The argument against minimum parking requirements is not new. Donald Shoup was talking about it in 1999.
Urban planners typically set the minimum parking requirements for every land use to satisfy the peakdemand for free parking. As a result, parking is free for 99% of automobile trips in the United States. Minimum parking requirements increase the supply and reduce the price — but not the cost — of parking. They bundle the cost of parking spaces into the cost of development, and thereby increase the prices of all the goods and services sold at the sites that offer free parking. Cars have many external costs, but the external cost of parking in cities may be greater than all the other external costs combined. To prevent spillover, cities could price on-street parking rather than require off-street parking. Compared with minimum parking requirements, market prices can allocate parking spaces fairly and efficiently.
Strong Towns takes a strong stance on the matter.
It’s time to put an end to parking minimum laws and allow our cities to become productive places again.
What’s wrong with parking minimums?
Strong Towns allow new businesses to flourish and treat their land as a valuable resource. Minimum parking requirements hinder the potential of Strong Towns by creating barriers for new local business start ups, and filling our cities with unproductive, empty parking spaces that don’t add value to our places.
Join us each November for our annual #BlackFridayParking event, which takes a bold stand against parking minimums with an interactive, nationwide campaign.
Want to see an end to parking minimums across America? Join the movement that’s working to accomplish that.
There’s a resource page with links to numerous articles about the usefulness of removing parking minimums. Here’s one:
What makes surface parking so destructive is that it consumes a finite resource (land) with virtually no direct financial benefit. Our pre-occupation at Urban Three is local finance. From that perspective, parking — in particular the vast kind that adorns strip malls and box stores — is dead weight. Local governments, be they in cities, towns, or counties, are all constrained by the land they can develop. What they do with that resource is thus, paramount to how well they can pay their bills. Tax revenue is but one of many resources squandered by each acre of land devoted to deactivated cars.
Parking minimums are the strange, out-dated, and totally unscientific law that’s probably languishing in your city’s zoning code. They sound dull (and they are) but they’re incredibly important because they have dramatically shaped our cities in a detrimental manner.
Today, I’m explaining exactly why these laws are harmful and what you can do about them.
1. They rob us of financial productivity and prosperity.
2. They hinder small business owners, homeowners, developers and renters.
3. They fill our cities with empty, useless space.
Now I’m just piling on:
One Line of Your Zoning Code Can Make a World of Difference, by Aaron Qualls
Aaron Qualls is the Director of Planning & Community Development for the city of Sandpoint, Idaho. He shared this essay with us about the benefits Sandpoint has seen in the ten years since it removed all minimum parking requirements in its downtown, and we’re pleased to share it with you.

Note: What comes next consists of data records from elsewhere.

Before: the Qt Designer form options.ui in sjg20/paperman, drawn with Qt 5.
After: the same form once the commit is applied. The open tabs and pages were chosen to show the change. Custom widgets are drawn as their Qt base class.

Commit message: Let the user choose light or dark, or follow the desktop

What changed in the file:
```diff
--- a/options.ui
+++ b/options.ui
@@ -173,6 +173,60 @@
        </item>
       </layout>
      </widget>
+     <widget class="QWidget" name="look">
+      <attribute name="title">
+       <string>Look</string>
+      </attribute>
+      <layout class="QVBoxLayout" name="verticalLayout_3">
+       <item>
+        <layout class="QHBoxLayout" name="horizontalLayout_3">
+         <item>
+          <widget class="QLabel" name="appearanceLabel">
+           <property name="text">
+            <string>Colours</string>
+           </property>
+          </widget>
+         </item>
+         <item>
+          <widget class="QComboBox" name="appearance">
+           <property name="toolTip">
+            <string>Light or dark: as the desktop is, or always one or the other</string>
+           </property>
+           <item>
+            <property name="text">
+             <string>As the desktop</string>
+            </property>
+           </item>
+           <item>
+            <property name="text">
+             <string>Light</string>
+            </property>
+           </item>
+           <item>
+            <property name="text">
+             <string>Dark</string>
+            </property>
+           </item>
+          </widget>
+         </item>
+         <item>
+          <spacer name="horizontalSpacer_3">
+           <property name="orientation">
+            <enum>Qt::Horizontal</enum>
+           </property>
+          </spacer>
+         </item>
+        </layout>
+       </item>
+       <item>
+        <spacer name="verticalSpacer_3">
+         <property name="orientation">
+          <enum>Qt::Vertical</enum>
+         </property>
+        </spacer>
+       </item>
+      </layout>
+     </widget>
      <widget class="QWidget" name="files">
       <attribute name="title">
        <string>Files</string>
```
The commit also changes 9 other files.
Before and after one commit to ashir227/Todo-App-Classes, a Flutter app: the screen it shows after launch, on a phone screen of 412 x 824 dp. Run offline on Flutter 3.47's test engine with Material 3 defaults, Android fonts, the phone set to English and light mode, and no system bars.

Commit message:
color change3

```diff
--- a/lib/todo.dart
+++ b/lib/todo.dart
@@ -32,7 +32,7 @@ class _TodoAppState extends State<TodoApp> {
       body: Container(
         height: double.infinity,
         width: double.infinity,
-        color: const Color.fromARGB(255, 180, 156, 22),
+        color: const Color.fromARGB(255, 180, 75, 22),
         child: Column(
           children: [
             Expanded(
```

In 2009, as buildings were being bulldozed for surface parking to meet minimum standards in Historic Downtown Sandpoint, Idaho, city leadership took bold action. Downtown area off-street parking requirements were completely eliminated. The decision was preceded by heated debate and was not unanimous. Now, ten years later, what was the result?
Since that contentious decision by the Sandpoint City Council, millions have been invested downtown—projects that would not have been feasible, but for the elimination of parking requirements. Several jobs, building renovations, and expansions by local businesses were essentially made possible by adding a single line of code.
Arguably, no city ordinance is more underestimated for its long term impacts than off-street parking requirements. Many cities are now starting to recognize the negative effects parking minimums can have on housing affordability, historic preservation, the environment, small businesses, walkability and municipal budgets …
The city of New Albany’s staffers have been working for perhaps two years with an outfit called 11th Street to rewrite our code of ordinances. I took a glance at a draft copy from last year and found this, which comes at the end of 5-10 pages of explanation about newly revised … minimum parking requirements.
I’ve written to several appointed and elected officials in New Albany seeking clarification as to why in an era of disappearing minimum parking requirements, we seem to be doubling down — BUT I’m the first to admit the planning/zoning muck-speak is such that I may be completely misinterpreting this section.
If any of them reply, I’ll let you know.